    Great point,, Oleg. As the company providing the technology building blocks for CAD Data re-use and web/mobile visualization, we can confirm that you’re right. More companies whom you don’t think of typically as PLM vendors are adding more PLM-like capabilities. At the same time, PLM companies are moving past file management to allow deeper interaction with the 3D data as well as wider sharing. GitHub and GrabCAD ( a partner of ours) are two good examples, though there are more- and quite a few more coming on line over the next 6 months.

  • beyondplm

    Ron, thanks for your comment and “confirmation”. It is quite interesting to see how a landscape of CAD/PDM/PLM is changing these days. I can see more changes in the future. Happy Holidays!

  • I think this is exactly where the disruption starts. Sure, right now, it’s just STL files manually dumped into the GItHub repository, but the path forward from here should be interesting. I could see one of the bigger players, not fully understanding of what’s going on, to make a potential bid for GrabCAD.

  • Dave

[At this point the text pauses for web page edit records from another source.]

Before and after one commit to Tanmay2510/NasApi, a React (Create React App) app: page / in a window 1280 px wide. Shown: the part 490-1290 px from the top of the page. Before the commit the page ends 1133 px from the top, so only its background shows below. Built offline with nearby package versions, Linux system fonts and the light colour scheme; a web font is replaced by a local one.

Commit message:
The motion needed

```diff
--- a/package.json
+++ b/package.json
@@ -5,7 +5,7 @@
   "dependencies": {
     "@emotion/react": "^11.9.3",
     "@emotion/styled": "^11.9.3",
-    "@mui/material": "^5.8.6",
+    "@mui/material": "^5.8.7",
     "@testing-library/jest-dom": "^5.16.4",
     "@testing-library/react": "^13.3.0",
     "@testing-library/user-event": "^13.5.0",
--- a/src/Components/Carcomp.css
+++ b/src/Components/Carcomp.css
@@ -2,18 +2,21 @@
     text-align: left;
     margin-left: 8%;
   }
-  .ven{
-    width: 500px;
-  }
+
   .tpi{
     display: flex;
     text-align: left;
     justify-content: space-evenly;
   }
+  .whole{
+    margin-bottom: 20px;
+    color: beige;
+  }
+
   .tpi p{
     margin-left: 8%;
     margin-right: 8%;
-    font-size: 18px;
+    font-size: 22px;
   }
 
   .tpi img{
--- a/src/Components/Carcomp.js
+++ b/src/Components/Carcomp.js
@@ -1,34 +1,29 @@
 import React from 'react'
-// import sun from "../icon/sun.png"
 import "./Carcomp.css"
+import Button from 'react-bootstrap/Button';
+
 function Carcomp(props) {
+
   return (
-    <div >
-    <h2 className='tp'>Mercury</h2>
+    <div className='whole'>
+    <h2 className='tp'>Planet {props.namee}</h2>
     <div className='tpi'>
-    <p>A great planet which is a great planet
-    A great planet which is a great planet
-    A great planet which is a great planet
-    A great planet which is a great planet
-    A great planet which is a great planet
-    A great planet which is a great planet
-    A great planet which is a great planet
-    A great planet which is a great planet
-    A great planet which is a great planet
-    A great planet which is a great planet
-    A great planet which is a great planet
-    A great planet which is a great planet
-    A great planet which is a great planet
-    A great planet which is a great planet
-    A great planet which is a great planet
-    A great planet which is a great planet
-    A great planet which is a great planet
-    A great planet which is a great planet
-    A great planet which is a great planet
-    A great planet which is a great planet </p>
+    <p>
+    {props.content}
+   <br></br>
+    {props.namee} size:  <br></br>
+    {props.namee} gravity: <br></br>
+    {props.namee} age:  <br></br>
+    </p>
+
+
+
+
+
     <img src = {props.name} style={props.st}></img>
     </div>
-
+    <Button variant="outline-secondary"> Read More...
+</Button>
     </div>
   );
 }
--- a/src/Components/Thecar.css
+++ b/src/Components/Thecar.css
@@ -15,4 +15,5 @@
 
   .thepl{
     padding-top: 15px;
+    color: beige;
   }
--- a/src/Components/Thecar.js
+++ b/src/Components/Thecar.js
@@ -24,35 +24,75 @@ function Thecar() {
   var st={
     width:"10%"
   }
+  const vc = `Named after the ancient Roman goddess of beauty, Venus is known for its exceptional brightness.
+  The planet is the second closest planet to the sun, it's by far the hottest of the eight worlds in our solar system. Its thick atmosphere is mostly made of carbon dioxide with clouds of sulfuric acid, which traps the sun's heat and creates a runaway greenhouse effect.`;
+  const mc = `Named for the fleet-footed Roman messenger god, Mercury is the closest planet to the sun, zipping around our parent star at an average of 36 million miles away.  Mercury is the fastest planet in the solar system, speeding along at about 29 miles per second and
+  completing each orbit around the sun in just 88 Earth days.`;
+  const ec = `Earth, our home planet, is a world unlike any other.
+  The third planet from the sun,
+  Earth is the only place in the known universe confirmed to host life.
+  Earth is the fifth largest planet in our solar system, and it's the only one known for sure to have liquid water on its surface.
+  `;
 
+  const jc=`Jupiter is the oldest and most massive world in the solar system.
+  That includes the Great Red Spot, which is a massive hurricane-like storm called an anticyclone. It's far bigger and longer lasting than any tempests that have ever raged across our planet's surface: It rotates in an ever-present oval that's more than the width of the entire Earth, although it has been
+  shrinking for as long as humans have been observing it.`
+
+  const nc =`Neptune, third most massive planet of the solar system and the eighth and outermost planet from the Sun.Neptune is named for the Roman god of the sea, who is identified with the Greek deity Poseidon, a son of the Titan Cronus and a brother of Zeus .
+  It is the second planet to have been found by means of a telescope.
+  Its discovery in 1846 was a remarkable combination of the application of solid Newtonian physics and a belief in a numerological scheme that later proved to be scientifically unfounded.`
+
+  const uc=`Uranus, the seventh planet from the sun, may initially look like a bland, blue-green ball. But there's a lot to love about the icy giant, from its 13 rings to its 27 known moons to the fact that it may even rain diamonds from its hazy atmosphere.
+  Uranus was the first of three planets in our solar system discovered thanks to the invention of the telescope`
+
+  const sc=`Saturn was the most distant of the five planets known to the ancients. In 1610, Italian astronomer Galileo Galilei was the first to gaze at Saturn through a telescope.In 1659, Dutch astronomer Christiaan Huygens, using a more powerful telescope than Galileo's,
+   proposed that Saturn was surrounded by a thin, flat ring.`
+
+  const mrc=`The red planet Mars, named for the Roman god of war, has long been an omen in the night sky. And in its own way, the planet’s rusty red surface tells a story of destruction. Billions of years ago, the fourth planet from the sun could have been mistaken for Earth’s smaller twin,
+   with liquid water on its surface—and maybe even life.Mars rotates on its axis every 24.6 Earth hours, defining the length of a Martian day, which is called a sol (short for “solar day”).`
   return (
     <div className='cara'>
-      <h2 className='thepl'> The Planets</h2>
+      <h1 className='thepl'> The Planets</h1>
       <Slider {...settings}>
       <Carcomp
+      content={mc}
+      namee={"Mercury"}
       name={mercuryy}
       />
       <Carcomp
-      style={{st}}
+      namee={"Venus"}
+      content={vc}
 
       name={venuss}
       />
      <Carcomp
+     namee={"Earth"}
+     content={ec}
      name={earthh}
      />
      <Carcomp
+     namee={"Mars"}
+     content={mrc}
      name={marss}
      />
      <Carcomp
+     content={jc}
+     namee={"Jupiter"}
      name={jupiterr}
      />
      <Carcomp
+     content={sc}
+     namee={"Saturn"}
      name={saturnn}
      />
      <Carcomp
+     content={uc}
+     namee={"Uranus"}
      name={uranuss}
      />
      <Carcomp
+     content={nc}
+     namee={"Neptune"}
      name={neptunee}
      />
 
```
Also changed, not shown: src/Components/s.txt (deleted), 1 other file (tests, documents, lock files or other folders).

    You’ve got at correct Ed !
    I see SaaS and HaaS coming together in locations close to where people live (work place malls). People will go to these locations at times convenient to them, so that they can have access to the latest advanced software and hardware resources. They will create Interlectual Property and deliver it to their clients PDMSs via clouds.
    Just 120 locations throughout North America, each providing 1000 work spaces – at the cost equivalent to a daily lunch to users – and with 24/7/52 availability, will only require a utilization rate of 30% to generate total revenues of $785 million per annum.
    Question is, do the high end SaaS and HaaS producers and the Cloud technology providers all see the same numbers and are those numbers compelling ? … 120 locations will likely serve around 360,000 professionals in total and that’s a large crowd to source from if you’re looking for “Big Data” to analyse and help you innovate and make decisions regarding the running of your Enterprise. Finally, the best part, the crowd will pay you to be part of this new paradigm.

  • beyondplm

    Ed, I think you are right. I can see it goes “bottom up”… until it will be too late for somebody to catch up. The Innovators dilemma?

  • beyondplm

    Hi Dave, thanks for comments and thoughts… Not sure I can follow all numbers, but it is clearly a beginning of a new market and lots of opportunities. GitHub answers on the question – what is the missing function “today” that everybody needed. Looks like “compare STL files” is one. What will be the next? Good questions… IMHO, GrabCAD is trying to answer… Best, Oleg

  • Dave

    I’m thinking 24h x 7d x 52w x 1000 places  x 0.30 utilization ratio = 2,600,000 billable hours
    Also thinking that at $20 (price of a good lunch) for an 8 hr daily session, the rate for access to SaaS, HaaS and other Cloud Technologies, we’re looking at would be around $2.50 per billable hour.
    For 120 Sites across North America, 120 x 2,600,000 x $2.50 = $780 million
    So the questions are :-
    Will professionals wishing to make six figure plus incomes be willing to spend daily the equivalent cost of a good lunch for access to the necessary resources ?
    Can such facilities achieve a 30% or higher utilization rate ?

  • beyondplm

    I can see that. Which brings us to the point of software consumption as “utility” per GB.